From the records below, copy each line in which the string "default" occurs.

■ Available records
"""

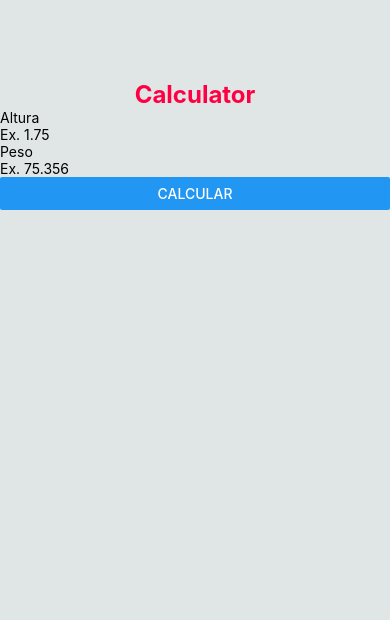
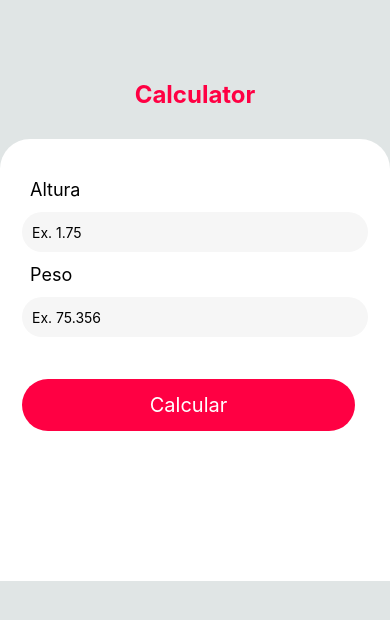
Before and after one commit to Yan0606/BMI-Calculator, a React Native app: screen / in a window 390 px wide. Shown: the top 620 px of the page. Built offline with nearby package versions, Linux system fonts and the light colour scheme.

Commit message:
:sparkles: styling calculator

```diff
--- a/src/components/Form/ResultImc/index.js
+++ b/src/components/Form/ResultImc/index.js
@@ -1,11 +1,12 @@
 import React from "react"
 import { View, Text } from "react-native"
+import styles from "./style"
 
 export default function ResultImc(props){
     return(
-        <View>
-            <Text>{props.messageResultIms} </Text>
-            <Text> {props.ResultImc}</Text>
+        <View style={styles.ResultImc}>
+            <Text style ={styles.information}>{props.messageResultIms} </Text>
+            <Text style = {styles.numberImc}> {props.ResultImc}</Text>
 
         </View>
     )
--- a/src/components/Form/ResultImc/style.js
+++ b/src/components/Form/ResultImc/style.js
@@ -0,0 +1,27 @@
+import { StyleSheet } from "react-native";
+import ResultImc from ".";
+const styles = StyleSheet.create ({
+    resultImc:{
+        flex:1,
+        marginTop: 15,
+        paddingTop:60,
+        borderRadius:50,
+        alignItems: "center",
+        width: "100%",
+
+
+    },
+    numberImc:{
+        fontSize: 48,
+        color: "#ff0043",
+        fontWeight: "bold",
+    },
+    information:{
+        fontSize:18,
+        color: "#ff0043",
+        fontWeight: "bold",
+
+    }
+});
+
+export default styles
--- a/src/components/Form/index.js
+++ b/src/components/Form/index.js
@@ -1,5 +1,6 @@
 import React, {useState} from "react"
-import { TextInput, View, Text, Button} from "react-native";
+import { TextInput, View, Text, TouchableOpacity} from "react-native";
+import styles from "./style"
 import ResultImc from "./ResultImc/";
 
 export default function Form() {
@@ -29,27 +30,31 @@ function validationImc(){
 }
 
   return (
-    <View>
-        <View>
-            <Text>Altura</Text>
-            <TextInput
+    <View style={styles.formContext}>
+        <View style={styles.form}>
+            <Text style={styles.formLabel}>Altura</Text>
+            <TextInput style={styles.input}
             onChangeText={setHeight}
             value={height}
             placeholder="Ex. 1.75"
             keyboardType="numeric"
             />
 
-            <Text>Peso</Text>
-            <TextInput
+            <Text style={styles.formLabel}>Peso</Text>
+            <TextInput style={styles.input}
             onChangeText={setWeight}
             value={weight}
             placeholder="Ex. 75.356"
             keyboardType="numeric"
             />
-            <Button
-            onPress={() => validationImc()}
-            title={textButton}/>
+           <TouchableOpacity style={styles.buttonCalculator}
+           onPress={() =>{
+            validationImc()
+           }}
+           >
+            <Text style={styles.textButtonCalculator}>{textButton}</Text>
 
+           </TouchableOpacity>
 
 
         </View>
--- a/src/components/Form/style.js
+++ b/src/components/Form/style.js
@@ -0,0 +1,54 @@
+import { StyleSheet } from "react-native";
+
+const styles = StyleSheet.create({
+    formContext: {
+        width: "100%",
+        height: "100%",
+        bottom: 0,
+        backgroundColor: "#ffffff",
+        alignItems: "center",
+        marginTop: 30,
+        borderTopRightRadius: 30,
+        borderTopLeftRadius: 30,
+
+
+    },
+    form:{
+        width:"100%",
+        height: "auto",
+        marginTop: 30,
+        padding: 10,
+    },
+
+    formLabel: {
+        color: "#000000",
+        fontSize: 18,
+        paddingLeft: 20,
+    },
+    input:{
+        widht: "90%",
+        borderRadius: 50,
+        backgroundColor: "#f6f6f6",
+        height:40,
+        margin: 12,
+        paddingLeft: 10,
+    },
+    buttonCalculator:{
+        borderRadius: 50,
+        alignItems: "center",
+        justifyContent: "center",
+        width: "90%",
+        backgroundColor: "#ff0043",
+        paddingTop: 14,
+        paddingBottom: 14,
+        marginLeft: 12,
+        margin: 30,
+    },
+
+    textButtonCalculator:{
+        fontSize:20,
+        color: "#ffffff",
+    }
+})
+
+export default styles
```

"""

■ Task output
 export default function ResultImc(props){
+export default styles
 export default function Form() {
+export default styles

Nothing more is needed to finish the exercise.